▸ **Your task**
Locate and copy each line in the data that contains the word "textbf".

▸ **Source material**

========================================================================

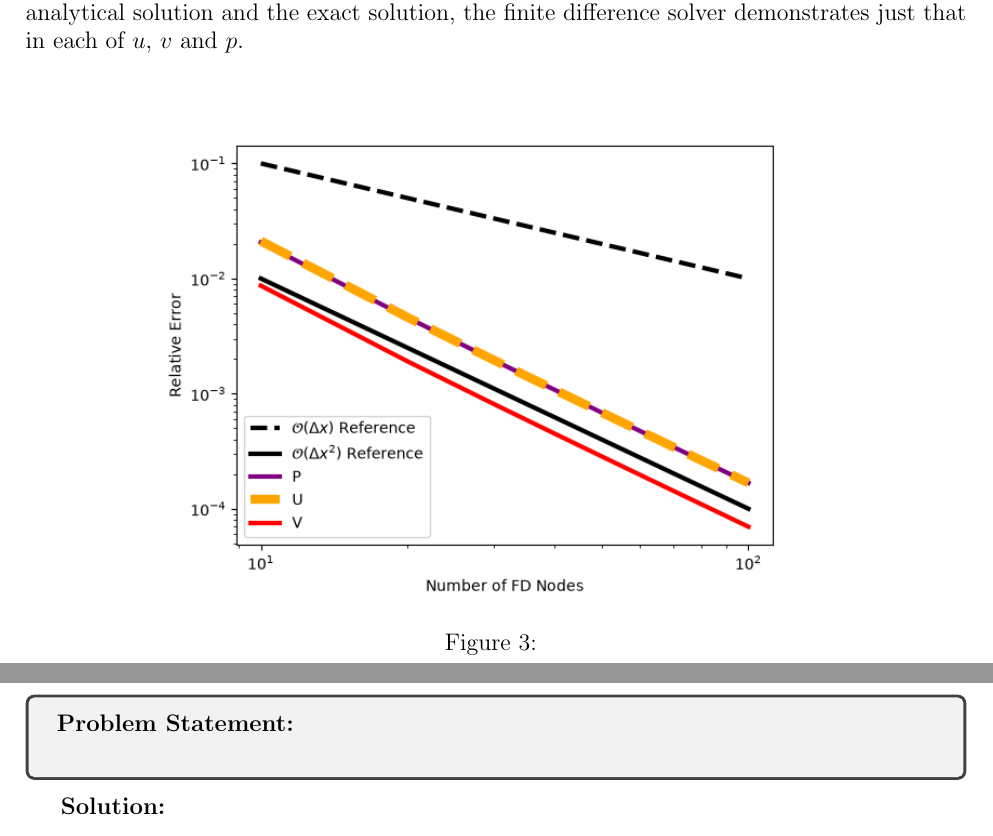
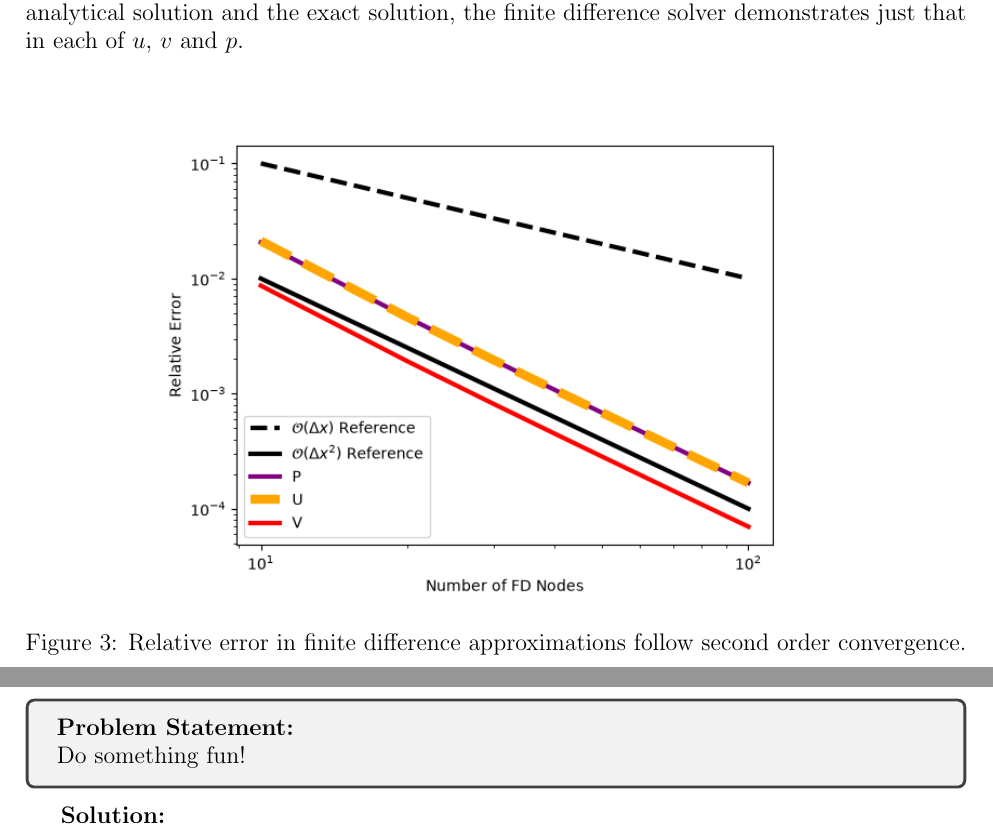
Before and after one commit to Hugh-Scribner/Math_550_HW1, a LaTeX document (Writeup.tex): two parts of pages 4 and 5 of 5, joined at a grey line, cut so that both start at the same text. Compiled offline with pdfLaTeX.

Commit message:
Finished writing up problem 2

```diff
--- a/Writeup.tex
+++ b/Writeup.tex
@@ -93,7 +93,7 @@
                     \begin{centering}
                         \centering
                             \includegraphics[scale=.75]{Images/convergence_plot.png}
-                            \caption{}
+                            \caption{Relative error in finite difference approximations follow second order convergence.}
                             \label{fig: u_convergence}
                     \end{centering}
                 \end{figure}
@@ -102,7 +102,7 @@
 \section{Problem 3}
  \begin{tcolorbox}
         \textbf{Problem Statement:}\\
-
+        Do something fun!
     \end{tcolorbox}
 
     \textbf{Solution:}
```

========================================================================

▸ **Task response**
         \textbf{Problem Statement:}\\
     \textbf{Solution:}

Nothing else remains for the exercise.